Kerrin McEvoy stunned fans at Happy Valley on Wednesday night to lead all the way in the Longines International Jockeys' Championship as a despised outsider at his first appearance in the event, reports the Racing Post in Hong Kong. McEvoy became the first Australian to win the competition since Damien Oliver in 2003 and led home an Aussie quinella, with Zac Purton winning the final leg to claim the runner-up cheque for the second year running.

"I've never won one of these anywhere, so it's a really great thrill," said McEvoy, who pocketed HK$500,000 for the series win after striking early with an all-the-way victory on Home With Glory in the opening leg at 26-1, that he backed up with a second placing in leg two and that was enough to hold on and take the prize.

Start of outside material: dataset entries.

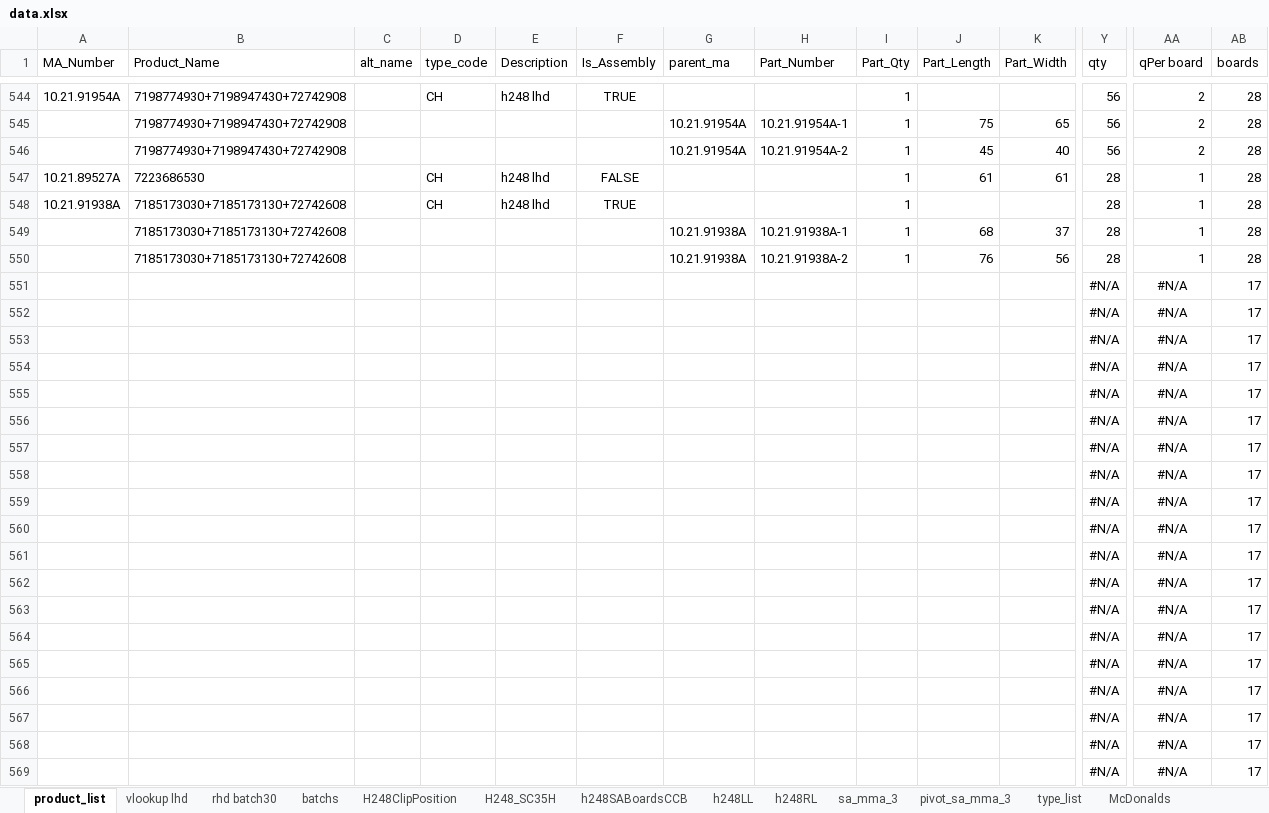
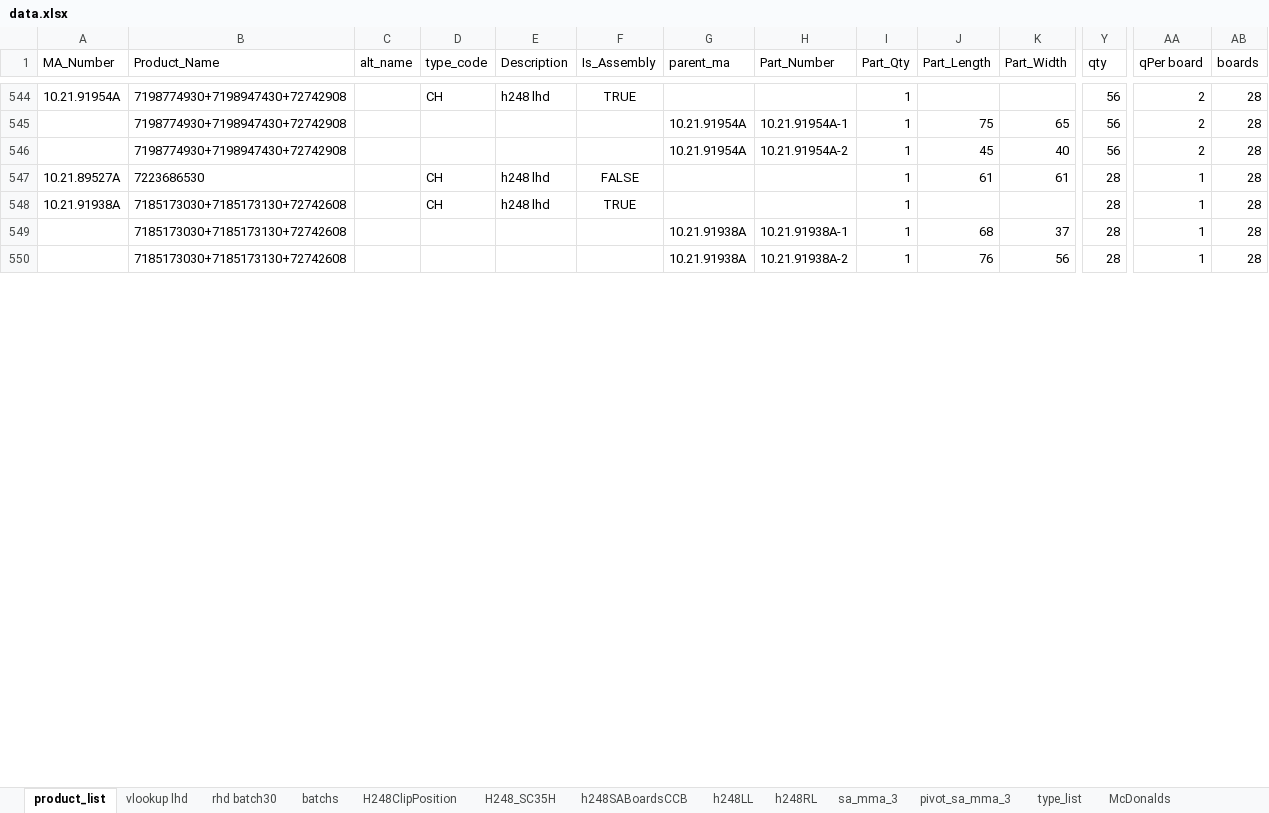
Before and after one commit to pacopacev/jo_engine, an Excel workbook: data.xlsx, sheet product_list, drawn as a sheet; only a part is shown, gaps mark what is left out; values as stored, in another font and other column widths than the file's, no borders; conditional formats and table styles not drawn; removed rows and columns are numbered as before the commit, all else as after; rows hold the shown columns only; the diff covers the shown part only; the diff names each change by its address in the sheet, - before the commit and + after, or states it on an @@ line.

```diff
--- a/data.xlsx (sheet product_list)
+++ b/data.xlsx (sheet product_list)
-row 551:  |  |  |  |  |  |  |  |  |  |  | #N/A | #N/A | 17
-row 552:  |  |  |  |  |  |  |  |  |  |  | #N/A | #N/A | 17
-row 553:  |  |  |  |  |  |  |  |  |  |  | #N/A | #N/A | 17
-row 554:  |  |  |  |  |  |  |  |  |  |  | #N/A | #N/A | 17
-row 555:  |  |  |  |  |  |  |  |  |  |  | #N/A | #N/A | 17
-row 556:  |  |  |  |  |  |  |  |  |  |  | #N/A | #N/A | 17
-row 557:  |  |  |  |  |  |  |  |  |  |  | #N/A | #N/A | 17
-row 558:  |  |  |  |  |  |  |  |  |  |  | #N/A | #N/A | 17
-row 559:  |  |  |  |  |  |  |  |  |  |  | #N/A | #N/A | 17
-row 560:  |  |  |  |  |  |  |  |  |  |  | #N/A | #N/A | 17
-row 561:  |  |  |  |  |  |  |  |  |  |  | #N/A | #N/A | 17
-row 562:  |  |  |  |  |  |  |  |  |  |  | #N/A | #N/A | 17
-row 563:  |  |  |  |  |  |  |  |  |  |  | #N/A | #N/A | 17
-row 564:  |  |  |  |  |  |  |  |  |  |  | #N/A | #N/A | 17
-row 565:  |  |  |  |  |  |  |  |  |  |  | #N/A | #N/A | 17
-row 566:  |  |  |  |  |  |  |  |  |  |  | #N/A | #N/A | 17
-row 567:  |  |  |  |  |  |  |  |  |  |  | #N/A | #N/A | 17
-row 568:  |  |  |  |  |  |  |  |  |  |  | #N/A | #N/A | 17
-row 569:  |  |  |  |  |  |  |  |  |  |  | #N/A | #N/A | 17
```
Also changed, not shown: 8 added rows, 74 removed rows and 2 edited cells elsewhere in this sheet, sheet h248LL, sheet sa_mma_3, sheet H248ClipPosition, sheet h248RL, sheet h248SABoardsCCB, sheet vlookup lhd, 1 more sheet, formulas that keep their value, hidden cells.
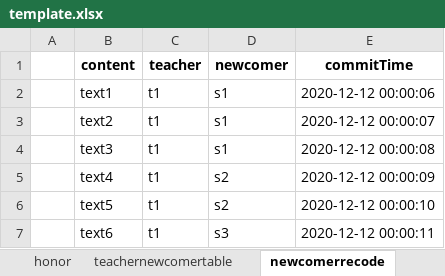
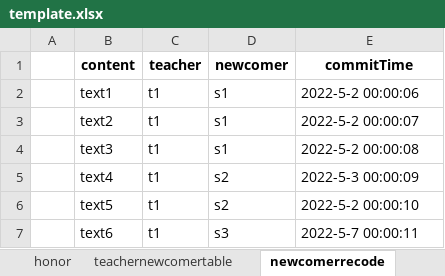
Before and after one commit to hanna0911/BootCamp, an Excel workbook: testcase/template.xlsx, sheet newcomerrecode, drawn as a sheet; values as stored, in another font and other column widths than the file's, no borders; the diff names each change by its address in the sheet, - before the commit and + after, or states it on an @@ line.

```diff
--- a/testcase/template.xlsx (sheet newcomerrecode)
+++ b/testcase/template.xlsx (sheet newcomerrecode)
-E2 (commitTime): 2020-12-12 00:00:06
+E2 (commitTime): 2022-5-2 00:00:06
-E3 (commitTime): 2020-12-12 00:00:07
+E3 (commitTime): 2022-5-2 00:00:07
-E4 (commitTime): 2020-12-12 00:00:08
+E4 (commitTime): 2022-5-2 00:00:08
-E5 (commitTime): 2020-12-12 00:00:09
+E5 (commitTime): 2022-5-3 00:00:09
-E6 (commitTime): 2020-12-12 00:00:10
+E6 (commitTime): 2022-5-2 00:00:10
-E7 (commitTime): 2020-12-12 00:00:11
+E7 (commitTime): 2022-5-7 00:00:11
```
Also changed, not shown: sheet privateinfo, sheet usercontenttable, sheet userprogramtable, sheet userlessontable, sheet lessontable, sheet programtable, 1 more sheet.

"It has come out of the blue, too - I didn't come here expecting much from my rides but I managed to get one early, it was a low scoring night as it turned out and being clubhouse leader had its advantages. Anything can happen when you have a bit of luck at these competitions," said McEvoy.

Punters wagered a record HK$11.2 million on the championship before the opening leg before adding another HK$1.4 million in in-play wagers, and were equally sure they weren't expecting a lot from Darley Australia's number one jockey. He was a 45-1 shot to win the series and his 18 points was the lowest winning score since the series moved from a three-race to a four-race format in 2010.

For the fifth year in a row, the successful jockey in the first leg won the competition and for the third season running, the opening leg winner did the job from barrier to box like Joao Moreira on All The Winners in 2012 and Frankie Dettori on Travel Guide in 2011.

Rival jockeys politely let a positive beginning from McEvoy turn into total dictation of the pace on the Francis Lui Kin-wai-trained Home With Glory and a soft middle section saw him able to boot well clear on straightening with plenty in hand to hold off the finish of Suguru Hamanaka on the favourite Winning Mascot. Things were not as polite late in the run home, though, with Ryan Moore on Redwood Baby being carpeted by the stewards over interference in the last 100 metres as he grabbed third place.

Twelve months ago, trainer Peter Ho Leung had a major influence on the series when he provided three of the four winners and a second, and Lui looked to be following the same path when he led in the second leg of last night's series as well.

This time it was Christophe Soumillon who was able to find the front on Flying Chaparral and was never headed, but crucially McEvoy sneaked up the rail on Expectator to take second in the last 100m and earn the six points that took him clear on 18 but with what appeared to be poor prospects of adding more points with his final two rides.

He had spent his bullets and so had Lui and the complexion of the series changed in the third leg, as another all- the-way winner, this time the Caspar Fownes-trained Fun 'N' Games for Mirco Demuro, put the Italian into contention with one good mount left, while Purton managed to conjure an improved run from the disappointing Rocket Let Win for third, with his best ride to come.